The entire listing below should be output exactly as it stands.
● ● ● ●
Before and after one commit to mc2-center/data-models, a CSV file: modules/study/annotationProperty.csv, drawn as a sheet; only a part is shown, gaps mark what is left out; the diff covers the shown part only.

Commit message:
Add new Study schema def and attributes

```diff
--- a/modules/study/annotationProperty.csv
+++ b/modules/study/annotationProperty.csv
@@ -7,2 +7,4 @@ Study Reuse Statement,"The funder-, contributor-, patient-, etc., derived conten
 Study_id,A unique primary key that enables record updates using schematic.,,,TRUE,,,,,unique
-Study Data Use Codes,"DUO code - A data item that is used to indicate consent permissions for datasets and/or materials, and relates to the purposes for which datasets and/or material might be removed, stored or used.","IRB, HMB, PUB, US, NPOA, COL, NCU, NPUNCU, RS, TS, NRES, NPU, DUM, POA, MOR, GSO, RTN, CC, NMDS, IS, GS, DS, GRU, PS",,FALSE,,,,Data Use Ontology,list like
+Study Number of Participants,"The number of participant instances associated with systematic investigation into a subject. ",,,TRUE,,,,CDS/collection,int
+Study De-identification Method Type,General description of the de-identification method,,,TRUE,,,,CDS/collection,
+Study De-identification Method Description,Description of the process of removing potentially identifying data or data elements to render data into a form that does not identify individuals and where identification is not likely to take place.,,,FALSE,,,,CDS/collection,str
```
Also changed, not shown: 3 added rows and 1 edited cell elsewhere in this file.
● ● ● ●
• _Written response_:
Before and after one commit to mc2-center/data-models, a CSV file: modules/study/annotationProperty.csv, drawn as a sheet; only a part is shown, gaps mark what is left out; the diff covers the shown part only.

Commit message:
Add new Study schema def and attributes

```diff
--- a/modules/study/annotationProperty.csv
+++ b/modules/study/annotationProperty.csv
@@ -7,2 +7,4 @@ Study Reuse Statement,"The funder-, contributor-, patient-, etc., derived conten
 Study_id,A unique primary key that enables record updates using schematic.,,,TRUE,,,,,unique
-Study Data Use Codes,"DUO code - A data item that is used to indicate consent permissions for datasets and/or materials, and relates to the purposes for which datasets and/or material might be removed, stored or used.","IRB, HMB, PUB, US, NPOA, COL, NCU, NPUNCU, RS, TS, NRES, NPU, DUM, POA, MOR, GSO, RTN, CC, NMDS, IS, GS, DS, GRU, PS",,FALSE,,,,Data Use Ontology,list like
+Study Number of Participants,"The number of participant instances associated with systematic investigation into a subject. ",,,TRUE,,,,CDS/collection,int
+Study De-identification Method Type,General description of the de-identification method,,,TRUE,,,,CDS/collection,
+Study De-identification Method Description,Description of the process of removing potentially identifying data or data elements to render data into a form that does not identify individuals and where identification is not likely to take place.,,,FALSE,,,,CDS/collection,str
```
Also changed, not shown: 3 added rows and 1 edited cell elsewhere in this file.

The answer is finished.